*Your objective*.
Every line of the following records that includes "file" should be copied.
Extracted records START
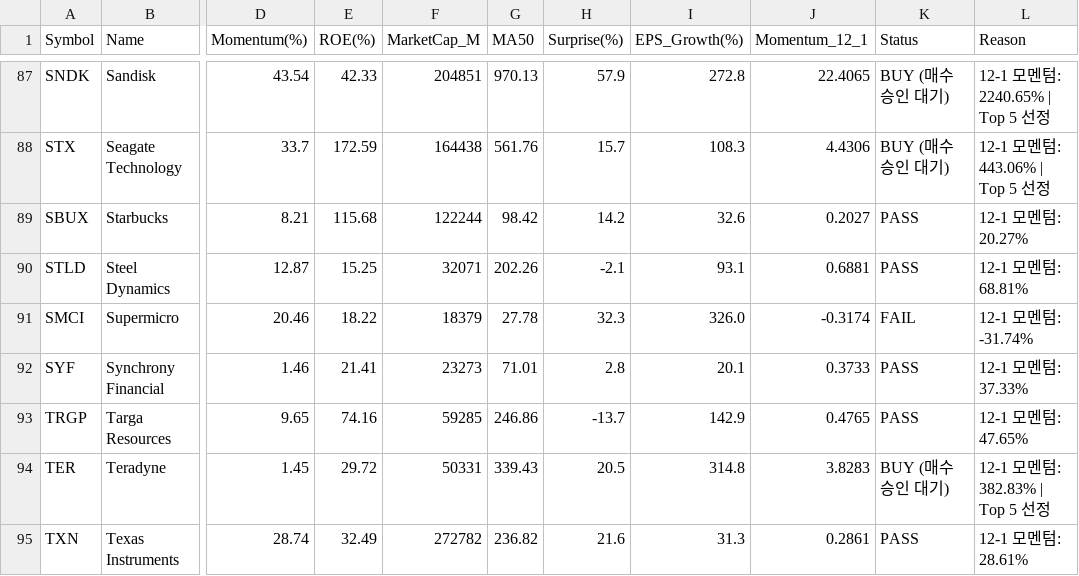
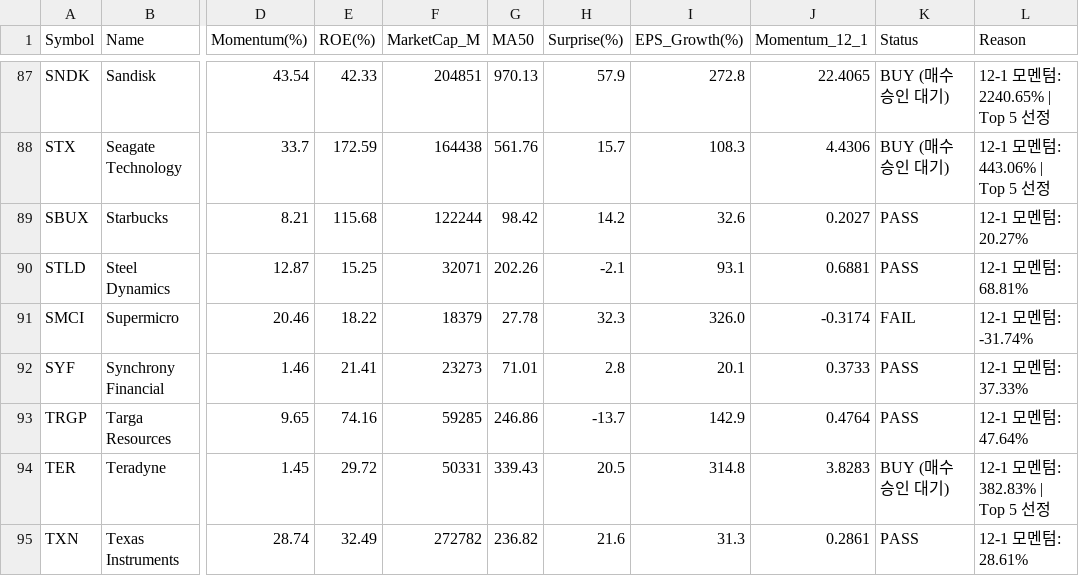
Before and after one commit to abraxass0511-lab/Alpha-Investment-Agent, a CSV file: output_reports/sentiment_all_latest.csv, drawn as a sheet; only a part is shown, gaps mark what is left out; the diff names each change by its address in the sheet, - before the commit and + after, or states it on an @@ line.

```diff
--- a/output_reports/sentiment_all_latest.csv
+++ b/output_reports/sentiment_all_latest.csv
-J93 (Momentum_12_1): 0.4765
+J93 (Momentum_12_1): 0.4764
-L93 (Reason): 12-1 모멘텀: 47.65%
+L93 (Reason): 12-1 모멘텀: 47.64%
```
Also changed, not shown: 1 other file.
Extracted records END
*Solution to this problem*.
Before and after one commit to abraxass0511-lab/Alpha-Investment-Agent, a CSV file: output_reports/sentiment_all_latest.csv, drawn as a sheet; only a part is shown, gaps mark what is left out; the diff names each change by its address in the sheet, - before the commit and + after, or states it on an @@ line.
Also changed, not shown: 1 other file.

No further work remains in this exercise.